Steve Dickson quits Liberal National Party to join Pauline Hanson’s One Nation

By @garima_satija on
RTSNN8H
Australia's One Nation party leader Senator Pauline Hanson makes her maiden speech in the Senate at Parliament House in Canberra, Australia, September 14, 2016. AAP/Mick Tsikas/via Reuters

Steve Dickson, former Queensland racing minister has quit Liberal National Party to join Pauline Hanson’s One Nation. He said that the latter supported his viewpoint to give amnesty for medical cannabis while the former kept turning a deaf ear to his repeated attempts. The decision was announced on Jan. 9 at a press conference.

Hanson made it clear that she had neither approached Dickson nor forced him to quit LNP to join One Nation. She said that he joined out of “sheer frustration” as he did not want to be a “yes person” for the major parties. Hanson said that she was proud of Dickson’s decision. She apologised to those who were disappointed with switching of parties.

Hanson announced that Dickson would contest Queensland elections from her party in 2018. She added that the leader of Queensland party has not been chosen yet. It will only be chosen after the candidates are finalised.

On the other hand, Dickson said that he wants to put people before politics. He admitted that many Liberal people from the National Party would be disappointed. He said that he is putting his career at stake for the people of Queensland.
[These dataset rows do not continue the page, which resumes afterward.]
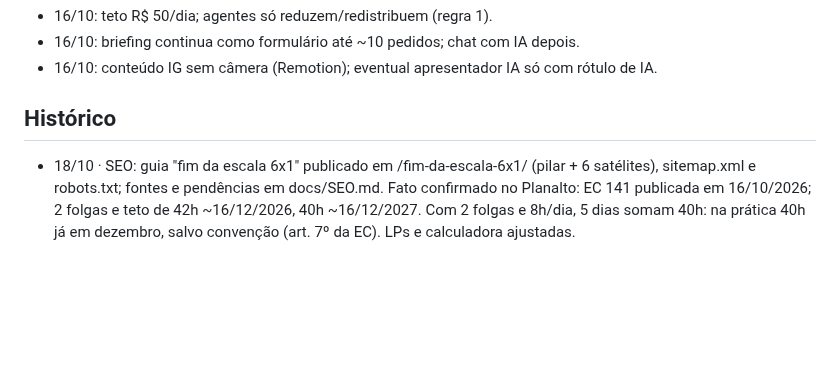
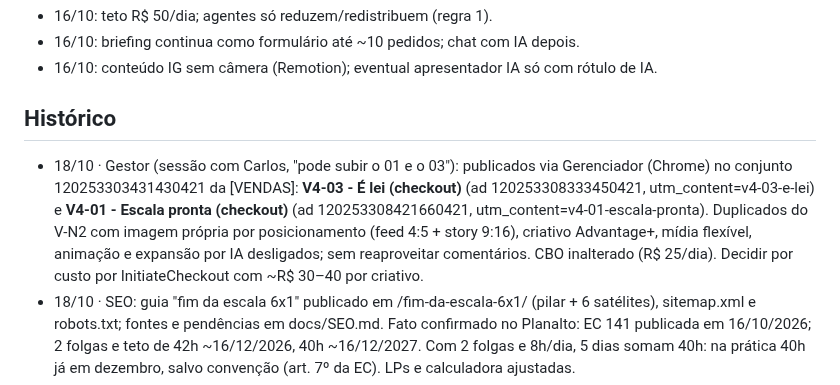
Before and after one commit to Carlosvpm/jornada40h, a Markdown page: docs/ESTADO.md, the part around the change. Rendered like a GitHub page; blank space fills up the shorter version.

Commit message:
ESTADO: anúncios V4-01 e V4-03 publicados na [VENDAS]
Co-Authored-By: Claude Opus 5.5 <noreply@anthropic.com>
Claude-Session: https://claude.ai/code/session_013Lr8mQXt3cVjhu3fx1nCZP

```diff
--- a/docs/ESTADO.md
+++ b/docs/ESTADO.md
@@ -50,6 +50,7 @@ Status: feito (Carlos: "vc consegue postar, cuidar dos anúncios e fazer deploy"
 - 16/10: conteúdo IG sem câmera (Remotion); eventual apresentador IA só com rótulo de IA.
 
 ## Histórico
+- 18/10 · Gestor (sessão com Carlos, "pode subir o 01 e o 03"): publicados via Gerenciador (Chrome) no conjunto 120253303431430421 da [VENDAS]: **V4-03 - É lei (checkout)** (ad 120253308333450421, utm_content=v4-03-e-lei) e **V4-01 - Escala pronta (checkout)** (ad 120253308421660421, utm_content=v4-01-escala-pronta). Duplicados do V-N2 com imagem própria por posicionamento (feed 4:5 + story 9:16), criativo Advantage+, mídia flexível, animação e expansão por IA desligados; sem reaproveitar comentários. CBO inalterado (R$ 25/dia). Decidir por custo por InitiateCheckout com ~R$ 30–40 por criativo.
 - 18/10 · SEO: guia "fim da escala 6x1" publicado em /fim-da-escala-6x1/ (pilar + 6 satélites), sitemap.xml e robots.txt; fontes e pendências em docs/SEO.md. Fato confirmado no Planalto: EC 141 publicada em 16/10/2026; 2 folgas e teto de 42h ~16/12/2026, 40h ~16/12/2027. Com 2 folgas e 8h/dia, 5 dias somam 40h: na prática 40h já em dezembro, salvo convenção (art. 7º da EC). LPs e calculadora ajustadas.
 - 18/10 · Dev (sessão com Carlos): LP A redesenhada (visual SaaS escuro, prévia personalizada da escala gerada pelo motor `site/js/escala.js`, escala de exemplo no hero e em formato PDF), `variante: "a2"` no lead. Correção legal nas LPs A e B: PEC 221/2019 promulgada, transição em 2 etapas (42h dois meses após a promulgação, 40h um ano depois), 2 folgas (preferencialmente domingo), exceção para curso superior + salário > 2,5x teto INSS. Calculadora mostra a etapa de 42h. Oferta (OK do Carlos): escalas para 42h e 40h + acesso antecipado ao app da transição. /b/ com noindex e canonical para /. Teste E2E em `tests/lp.e2e.mjs` (6 cenários passando).
 - 18/10 · Comentário de Henrique Schmidt no anúncio N2 (FB) corrigindo a transição 44→42→40 respondido com OK do Carlos. Texto dos anúncios ativos ainda diz "44 para 40 horas": trocar nos próximos criativos.
```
He said that Hanson cares about the people; she cares about the life of a child, which she would save using whole-plant medicinal cannabis instead of sitting aback like a bureaucrat and letting the child die.

“A young lady who was in my office, just this Monday gone, has a brain tumour and was using this exact same product so that she can stay alive. I called on the Premier of Queensland Annastacia Palaszczuk and also the Prime Minister of Australia Malcolm Turnbull over a week ago to grant amnesty, so that these people can access this life-saving drug to keep their children alive,” Dickson said adding that only Hanson was willing to take up the issue.

Hanson said that last year, Queensland had passed a bill to legalise the use of medical cannabis. However, there aren’t any licensed suppliers as of now. She added that the legalisation of cannabis is a happy decision. However, it is of no use if it is not reaching the desperate families in need. “I’m sorry but that fails the commonsense test.”